- Work instructions -
Only the words of the entries are wanted, repeated exactly and without images.

- Materials provided -
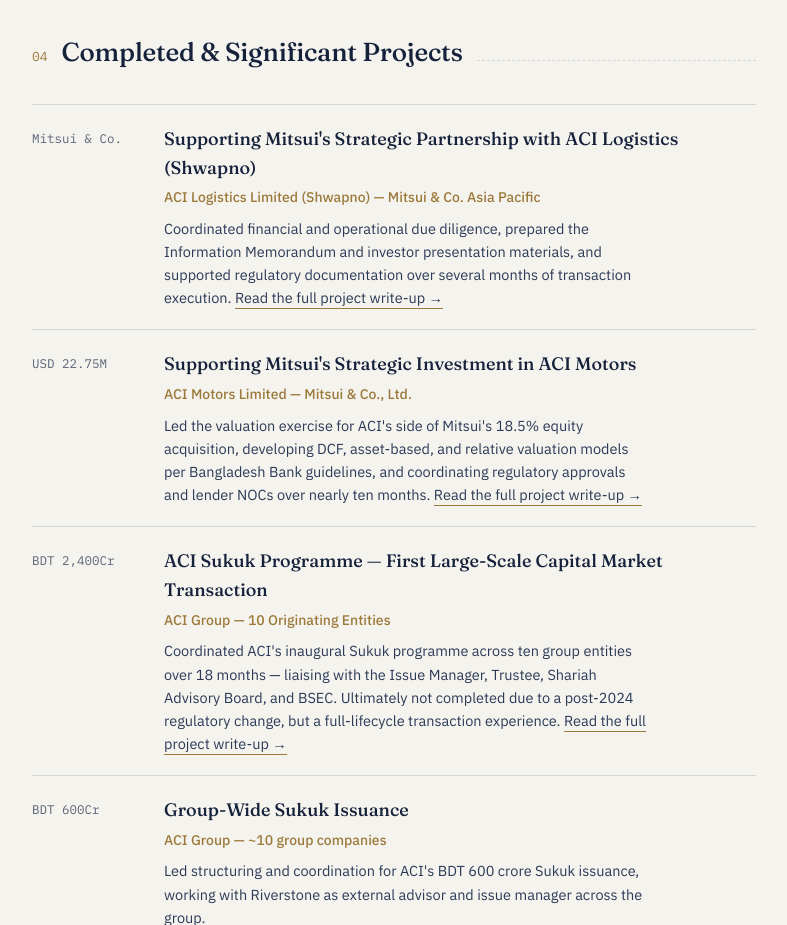
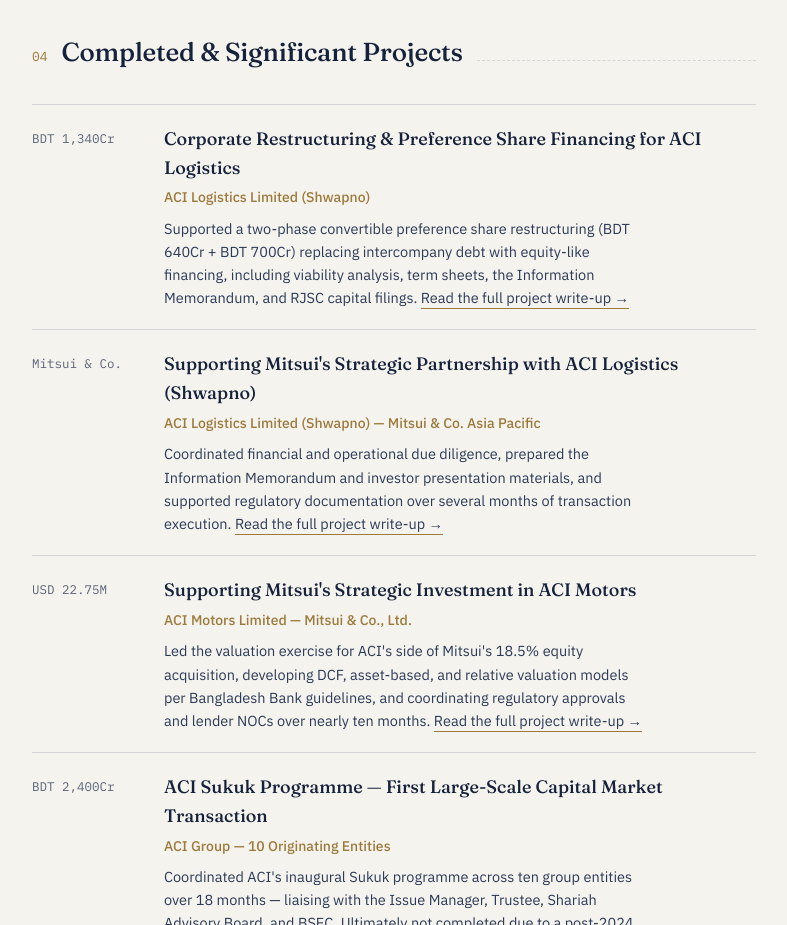
Before and after one commit to hosennurfin22-netizen/hosennurfin22-netizen.github.io, a plain HTML site: page index.html in a window 1280 px wide. Shown: the part 2780-3705 px from the top of the page, without its empty margins (246-1033 px from the left). Drawn offline with Linux system fonts and the light colour scheme.

Commit message:
Update index.html

```diff
--- a/index.html
+++ b/index.html
@@ -155,6 +155,15 @@
     </div>
 
     <div class="ledger-item">
+      <div class="period">BDT 1,340Cr</div>
+      <div>
+        <h3>Corporate Restructuring &amp; Preference Share Financing for ACI Logistics</h3>
+        <div class="org">ACI Logistics Limited (Shwapno)</div>
+        <p>Supported a two-phase convertible preference share restructuring (BDT 640Cr + BDT 700Cr) replacing intercompany debt with equity-like financing, including viability analysis, term sheets, the Information Memorandum, and RJSC capital filings. <a class="text-link" href="project-aci-logistics-preference-shares.html">Read the full project write-up →</a></p>
+      </div>
+    </div>
+
+    <div class="ledger-item">
       <div class="period">Mitsui &amp; Co.</div>
       <div>
         <h3>Supporting Mitsui's Strategic Partnership with ACI Logistics (Shwapno)</h3>
```
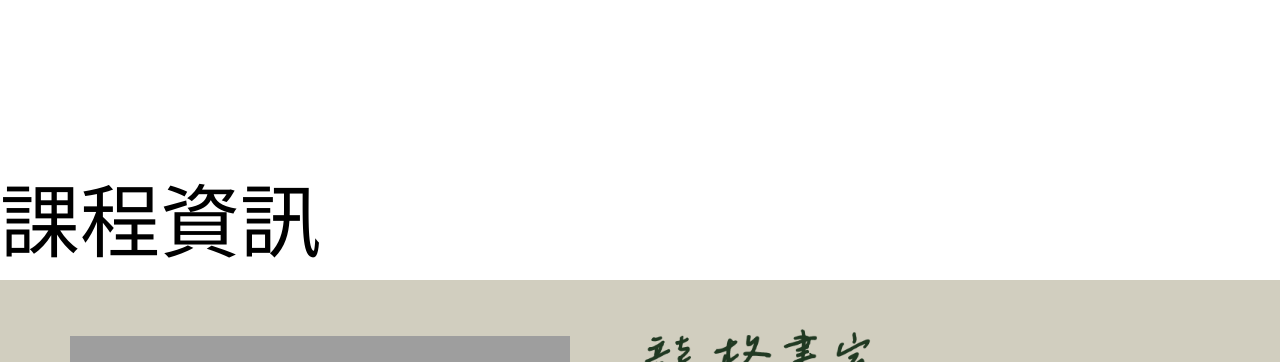
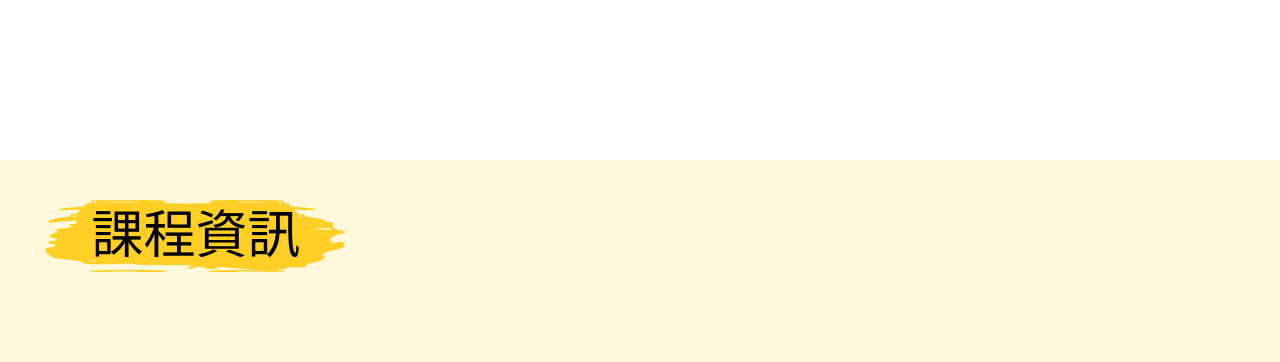
Before and after one commit to Digi-Duck/Longer, a Vue app in the folder Longer/: page /courseInformation in a window 1280 px wide. Shown: the top 362 px of the page. Built offline with nearby package versions, Linux system fonts and the light colour scheme; grey boxes are pictures that could not be loaded; a web font is replaced by a local one.

Commit message:
0118: 新增sessionStroage儲存nav頁籤資料

```diff
--- a/Longer/src/App.vue
+++ b/Longer/src/App.vue
@@ -16,12 +16,19 @@ export default {
     };
   },
   mounted() {
-    window.addEventListener('scroll', this.scrollIng)
+    window.addEventListener('scroll', this.scrollIng);
+
+    if (sessionStorage.getItem('activeLink')) {
+      this.activeLink = JSON.parse(sessionStorage.getItem('activeLink'));
+    } else {
+      sessionStorage.setItem('activeLink', JSON.stringify(this.activeLink));
+    }
   },
   methods: {
     setActiveLink(link) {
       this.activeLink = link;
-      console.log(this.scrollHight);
+      sessionStorage.setItem('activeLink', JSON.stringify(this.activeLink));
+      console.log(this.activeLink);
     },
     scrollIng() {
       const scrollNow = document.documentElement;
@@ -148,7 +155,7 @@ header {
     @apply flex items-end me-[5px];
 
     .navBar {
-      @apply flex items-center h-[50px] me-[15px] px-[30px] text-[1.2rem] text-[#fff] bg-[#024b06] rounded-t-lg shadow-[2px_0px_5px_#333];
+      @apply flex items-center h-[50px] me-[15px] px-[30px] text-[1.2rem] text-[#fff] bg-[#024b06] rounded-t-lg shadow-[2px_0px_3px_#333];
 
       &.active {
         @apply h-[70px] bg-[#838666]
--- a/Longer/src/views/CourseInformation.vue
+++ b/Longer/src/views/CourseInformation.vue
@@ -1,13 +1,31 @@
 <script>
+import HomeTitle from "@/components/homepage/HomeTitle.vue";
+
 export default {
+    components: { HomeTitle },
 
 }
 </script>
 <template lang="">
-    <div class="text-[80px]">
-        課程資訊
-    </div>
+    <!-- 課程資訊主要內容 -->
+    <main>
+        <section>
+            <HomeTitle class="pl-[13px]">課程資訊</HomeTitle>
+            <div class="container">
+                <div class="content">
+                    <div class="img-area"></div>
+                    <div class="text-area"></div>
+                </div>
+            </div>
+        </section>
+    </main>
 </template>
-<style lang="">
+<style lang="scss" scoped>
+    main{
+        @apply w-full h-[3000px] pt-0 bg-MainColorBG;
 
+        section{
+            @apply max-w-[1215px] mx-[auto];
+        }
+    }
 </style>
```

- Solution -
Before and after one commit to hosennurfin22-netizen/hosennurfin22-netizen.github.io, a plain HTML site: page index.html in a window 1280 px wide. Shown: the part 2780-3705 px from the top of the page, without its empty margins (246-1033 px from the left). Drawn offline with Linux system fonts and the light colour scheme.

Commit message:
Update index.html

```diff
--- a/index.html
+++ b/index.html
@@ -155,6 +155,15 @@
     </div>
 
     <div class="ledger-item">
+      <div class="period">BDT 1,340Cr</div>
+      <div>
+        <h3>Corporate Restructuring &amp; Preference Share Financing for ACI Logistics</h3>
+        <div class="org">ACI Logistics Limited (Shwapno)</div>
+        <p>Supported a two-phase convertible preference share restructuring (BDT 640Cr + BDT 700Cr) replacing intercompany debt with equity-like financing, including viability analysis, term sheets, the Information Memorandum, and RJSC capital filings. <a class="text-link" href="project-aci-logistics-preference-shares.html">Read the full project write-up →</a></p>
+      </div>
+    </div>
+
+    <div class="ledger-item">
       <div class="period">Mitsui &amp; Co.</div>
       <div>
         <h3>Supporting Mitsui's Strategic Partnership with ACI Logistics (Shwapno)</h3>
```
Before and after one commit to Digi-Duck/Longer, a Vue app in the folder Longer/: page /courseInformation in a window 1280 px wide. Shown: the top 362 px of the page. Built offline with nearby package versions, Linux system fonts and the light colour scheme; grey boxes are pictures that could not be loaded; a web font is replaced by a local one.

Commit message:
0118: 新增sessionStroage儲存nav頁籤資料

```diff
--- a/Longer/src/App.vue
+++ b/Longer/src/App.vue
@@ -16,12 +16,19 @@ export default {
     };
   },
   mounted() {
-    window.addEventListener('scroll', this.scrollIng)
+    window.addEventListener('scroll', this.scrollIng);
+
+    if (sessionStorage.getItem('activeLink')) {
+      this.activeLink = JSON.parse(sessionStorage.getItem('activeLink'));
+    } else {
+      sessionStorage.setItem('activeLink', JSON.stringify(this.activeLink));
+    }
   },
   methods: {
     setActiveLink(link) {
       this.activeLink = link;
-      console.log(this.scrollHight);
+      sessionStorage.setItem('activeLink', JSON.stringify(this.activeLink));
+      console.log(this.activeLink);
     },
     scrollIng() {
       const scrollNow = document.documentElement;
@@ -148,7 +155,7 @@ header {
     @apply flex items-end me-[5px];
 
     .navBar {
-      @apply flex items-center h-[50px] me-[15px] px-[30px] text-[1.2rem] text-[#fff] bg-[#024b06] rounded-t-lg shadow-[2px_0px_5px_#333];
+      @apply flex items-center h-[50px] me-[15px] px-[30px] text-[1.2rem] text-[#fff] bg-[#024b06] rounded-t-lg shadow-[2px_0px_3px_#333];
 
       &.active {
         @apply h-[70px] bg-[#838666]
--- a/Longer/src/views/CourseInformation.vue
+++ b/Longer/src/views/CourseInformation.vue
@@ -1,13 +1,31 @@
 <script>
+import HomeTitle from "@/components/homepage/HomeTitle.vue";
+
 export default {
+    components: { HomeTitle },
 
 }
 </script>
 <template lang="">
-    <div class="text-[80px]">
-        課程資訊
-    </div>
+    <!-- 課程資訊主要內容 -->
+    <main>
+        <section>
+            <HomeTitle class="pl-[13px]">課程資訊</HomeTitle>
+            <div class="container">
+                <div class="content">
+                    <div class="img-area"></div>
+                    <div class="text-area"></div>
+                </div>
+            </div>
+        </section>
+    </main>
 </template>
-<style lang="">
+<style lang="scss" scoped>
+    main{
+        @apply w-full h-[3000px] pt-0 bg-MainColorBG;
 
+        section{
+            @apply max-w-[1215px] mx-[auto];
+        }
+    }
 </style>
```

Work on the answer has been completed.